The manager of a new building store that held grand opening events in Saanich last week says his company will play an active part in the community.
“So when Lowe’s opens a store…we just don’t open the store to the public. We also invest ourselves in the community,” said Tony Cooper. He made those comments last week as Lowe’s Canada marked the opening of its new Tillicum Mall location, the company’ first store in the Greater Victoria area, one of the four new stores that the chain has opened in British Columbia in recent months.
According to company statistics, the store represents an approximate local investment of more than $25 million and employs 137 people, most of them locals.
Thursday’s grand opening attracted more than 50 people including company officials and several local dignitaries such as Saanich Mayor Richard Atwell, who opened the store by sawing through a wooden board.
As part of this ‘board cutting,’ Lowe’s Canada donated $10,000 to Tillicum elementary school to help support landscape improvements to the school’s grounds.
“We’re proud to be here and appreciate the opportunity to do work with local organizations, to get to know each other and support the needs of the community,” said Jim Caldwell, executive vice-president of Lowe’s Canada, Big Box Retail. Fred Pagotto, Lowe’s Canada’s B.C. market director, said this donation was part of Lowe’s commitment to build deep community roots.
“If we are going to be a true community partner, then we have to invest in the community for its success,” he said. “Ultimately, we believe in having a family environment, and investing in the community is creating a foundation for them to be able to flourish.”
Sue Ottenbreit, vice-principal at nearby Tilicum elementary, said Lowe’s commitment thrilled her school.
“When we heard it was $10,000, there were staff doing little jigs in the staff room, because they were so thrilled that a business like this would recognize a small elementary school like ours,” she said.
Ottenbreit said several Lowe staff members have already reached out to the school to ask about its specific needs and offer assistance.
The money goes towards a variety of projects, said Ottenbreit.

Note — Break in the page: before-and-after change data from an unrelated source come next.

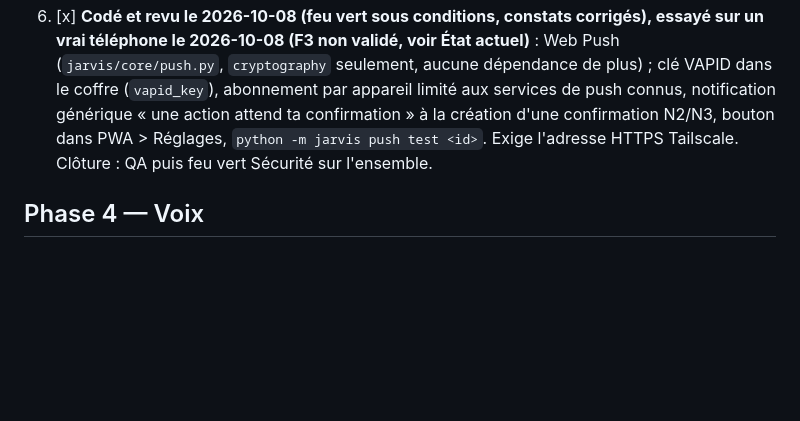
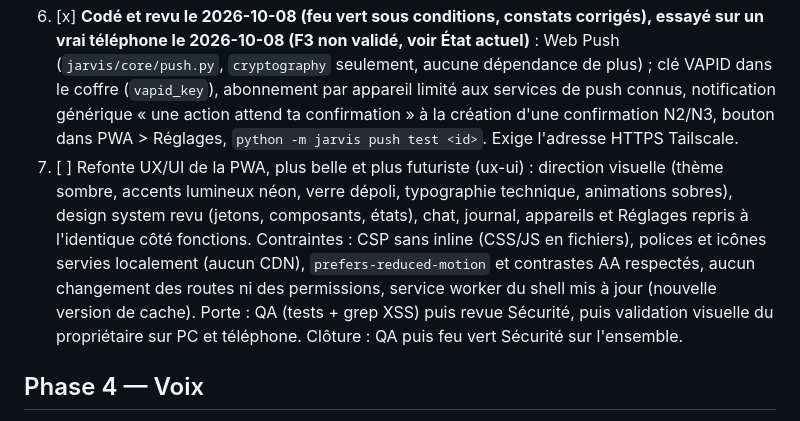
Before and after one commit to RomainChe/myJarvis, a Markdown page: docs/ROADMAP.md, the part around the change. Rendered like a GitHub page; blank space fills up the shorter version.

Commit message:
Roadmap : Phase 3 étape 7, refonte UX/UI futuriste de la PWA
Co-Authored-By: Claude Sonnet 5.5 <noreply@anthropic.com>

```diff
--- a/docs/ROADMAP.md
+++ b/docs/ROADMAP.md
@@ -73,6 +73,7 @@ Feu vert Sécurité sous conditions et feu vert propriétaire le 2026-10-08. Cha
 4. [x] (codée et revue le 2026-10-08, feu vert sous conditions, constats 1–8 corrigés ; jamais ouverte dans un navigateur) Design system + PWA minimale (chat, journal, appareils, service worker du shell uniquement). Grep XSS en CI.
 5. [x] **5a codée et revue le 2026-10-08 (feu vert sous conditions, constats corrigés)** : niveaux effectifs (`jarvis/core/levels.py`, table `levels`, planchers `FLOORS`, relever libre, abaisser = N3 refusé tant que 5b n'existe pas, CLI `python -m jarvis level list|set`). **5b codée le 2026-10-08 (revue Sécurité faite, essayée sur un vrai téléphone le 2026-10-08)** : N3 par clé d'accès WebAuthn (ES256, défi lié à l'appareil et à l'action, 60 s, usage unique ; enregistrement par fenêtre de 120 s ouverte depuis le PC) pour les confirmations N3 du chat et pour abaisser un niveau ; onglet Réglages de la PWA.
 6. [x] **Codé et revu le 2026-10-08 (feu vert sous conditions, constats corrigés), essayé sur un vrai téléphone le 2026-10-08 (F3 non validé, voir État actuel)** : Web Push (`jarvis/core/push.py`, `cryptography` seulement, aucune dépendance de plus) ; clé VAPID dans le coffre (`vapid_key`), abonnement par appareil limité aux services de push connus, notification générique « une action attend ta confirmation » à la création d'une confirmation N2/N3, bouton dans PWA > Réglages, `python -m jarvis push test <id>`. Exige l'adresse HTTPS Tailscale.
+7. [ ] Refonte UX/UI de la PWA, plus belle et plus futuriste (ux-ui) : direction visuelle (thème sombre, accents lumineux néon, verre dépoli, typographie technique, animations sobres), design system revu (jetons, composants, états), chat, journal, appareils et Réglages repris à l'identique côté fonctions. Contraintes : CSP sans inline (CSS/JS en fichiers), polices et icônes servies localement (aucun CDN), `prefers-reduced-motion` et contrastes AA respectés, aucun changement des routes ni des permissions, service worker du shell mis à jour (nouvelle version de cache). Porte : QA (tests + grep XSS) puis revue Sécurité, puis validation visuelle du propriétaire sur PC et téléphone.
 Clôture : QA puis feu vert Sécurité sur l'ensemble.
 ## Phase 4 — Voix
 openWakeWord (« hey jarvis »), faster-whisper sur le GPU, Piper en français ; confirmation vocale pour le N2. Le N3 reste sur mobile.
```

They include an unfinished nature playground with various types of elements such as logs and stepping stones.
“The children love it,” she says, adding other groups also use the school’s outdoor space.
The school also hopes to improve its two primary gardening boxes. “We have got four kindergarten classes, who all like to plant spring gardens. Well, two little boxes [are] not going to cut it.”
Work on these various projects will get underway as soon as possible, said Ottenbreit, who believes Lowe’s arrival will make a big difference for the community.
“This is really going to be huge for this area, for the mall, for the economics of this general Tillicum area.”
Leigh Parry, who owns the Saigon Char-Broil and Edo Japanese Restaurant food outlets in Tillicum Mall, agrees.
She expects the presence of Lowe’s to be a catalyst for increased business, because of its location and “very reasonable” price point.
“I believe they will be strong anchors for this mall and they will do well the way they are set up,” she said.
According to Parry’s estimate, traffic through the mall has already increased by some 30 per cent.
Previous corporate tenants in the space that Lowe’s now occupies included Zellers and Target.
Target replaced Zellers when it purchased the chain from Hudson’s Bay Company in January 2011 as part of an expansion into Canada.
But Target’s presence in Canada was short-lived and ceased in January 2014 when it announced that it would be closing all of its 133 Canadian locations, including its Tillicum Mall store.